[WHAT THE TASK ASKS] Which lines in the data contain the word "NextResponse"? Please copy each of them.

[Web page revision data]
===============

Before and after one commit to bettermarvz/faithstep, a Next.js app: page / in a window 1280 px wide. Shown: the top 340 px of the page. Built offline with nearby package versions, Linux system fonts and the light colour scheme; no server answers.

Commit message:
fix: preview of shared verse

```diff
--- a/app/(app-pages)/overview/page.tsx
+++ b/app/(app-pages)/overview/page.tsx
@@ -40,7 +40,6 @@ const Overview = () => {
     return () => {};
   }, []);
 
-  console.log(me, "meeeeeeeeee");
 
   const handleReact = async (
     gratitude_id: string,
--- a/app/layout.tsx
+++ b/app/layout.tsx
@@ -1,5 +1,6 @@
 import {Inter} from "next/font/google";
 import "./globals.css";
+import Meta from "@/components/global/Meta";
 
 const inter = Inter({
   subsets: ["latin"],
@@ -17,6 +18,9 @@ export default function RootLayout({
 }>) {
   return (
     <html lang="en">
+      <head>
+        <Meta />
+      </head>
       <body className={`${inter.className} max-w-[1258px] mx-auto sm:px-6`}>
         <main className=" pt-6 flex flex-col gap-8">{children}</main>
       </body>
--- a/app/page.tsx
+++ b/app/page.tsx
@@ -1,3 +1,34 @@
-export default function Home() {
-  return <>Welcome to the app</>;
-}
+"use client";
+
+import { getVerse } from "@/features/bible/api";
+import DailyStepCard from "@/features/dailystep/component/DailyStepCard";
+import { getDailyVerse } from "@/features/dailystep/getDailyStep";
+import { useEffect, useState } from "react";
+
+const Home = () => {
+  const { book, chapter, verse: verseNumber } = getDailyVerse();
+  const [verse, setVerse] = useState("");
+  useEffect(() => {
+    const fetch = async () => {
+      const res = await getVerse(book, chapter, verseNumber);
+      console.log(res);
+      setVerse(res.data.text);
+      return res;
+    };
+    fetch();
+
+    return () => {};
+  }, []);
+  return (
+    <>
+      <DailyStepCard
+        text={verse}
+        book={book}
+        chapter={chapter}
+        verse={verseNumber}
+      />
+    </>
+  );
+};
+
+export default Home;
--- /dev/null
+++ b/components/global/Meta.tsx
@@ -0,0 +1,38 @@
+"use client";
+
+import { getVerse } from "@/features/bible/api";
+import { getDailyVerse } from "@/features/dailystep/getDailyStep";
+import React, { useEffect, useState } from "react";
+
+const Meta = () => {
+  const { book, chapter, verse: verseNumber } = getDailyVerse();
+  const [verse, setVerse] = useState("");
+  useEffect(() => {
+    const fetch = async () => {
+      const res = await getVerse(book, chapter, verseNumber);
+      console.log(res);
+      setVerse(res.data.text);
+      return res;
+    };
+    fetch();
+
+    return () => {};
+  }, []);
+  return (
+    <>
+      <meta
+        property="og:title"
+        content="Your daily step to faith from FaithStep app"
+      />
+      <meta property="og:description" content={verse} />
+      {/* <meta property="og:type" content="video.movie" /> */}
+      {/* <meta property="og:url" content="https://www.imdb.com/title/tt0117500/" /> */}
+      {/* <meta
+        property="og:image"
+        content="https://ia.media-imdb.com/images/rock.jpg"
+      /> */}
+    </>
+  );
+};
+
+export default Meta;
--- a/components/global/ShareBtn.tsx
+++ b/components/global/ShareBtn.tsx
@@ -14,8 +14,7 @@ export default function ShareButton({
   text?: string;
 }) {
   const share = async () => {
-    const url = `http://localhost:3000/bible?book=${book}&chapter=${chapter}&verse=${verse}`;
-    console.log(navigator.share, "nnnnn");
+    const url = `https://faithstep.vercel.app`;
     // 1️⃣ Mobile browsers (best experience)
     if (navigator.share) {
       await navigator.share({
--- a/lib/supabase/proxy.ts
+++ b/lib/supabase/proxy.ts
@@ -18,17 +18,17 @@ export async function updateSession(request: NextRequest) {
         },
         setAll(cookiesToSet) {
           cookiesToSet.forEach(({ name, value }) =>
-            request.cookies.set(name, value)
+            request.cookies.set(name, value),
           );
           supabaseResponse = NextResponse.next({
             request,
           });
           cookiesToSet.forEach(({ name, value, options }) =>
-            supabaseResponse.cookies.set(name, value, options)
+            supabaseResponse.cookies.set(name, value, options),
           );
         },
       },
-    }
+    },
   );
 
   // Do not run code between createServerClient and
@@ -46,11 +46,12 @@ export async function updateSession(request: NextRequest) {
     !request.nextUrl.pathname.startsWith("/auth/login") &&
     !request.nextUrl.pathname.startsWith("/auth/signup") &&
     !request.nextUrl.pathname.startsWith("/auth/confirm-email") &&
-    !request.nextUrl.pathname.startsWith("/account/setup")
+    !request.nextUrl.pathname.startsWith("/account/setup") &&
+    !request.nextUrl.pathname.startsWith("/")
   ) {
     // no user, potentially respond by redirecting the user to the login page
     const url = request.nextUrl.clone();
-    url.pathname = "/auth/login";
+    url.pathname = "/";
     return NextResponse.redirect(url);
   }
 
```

===============

[RESPONSE AREA]
           supabaseResponse = NextResponse.next({
     return NextResponse.redirect(url);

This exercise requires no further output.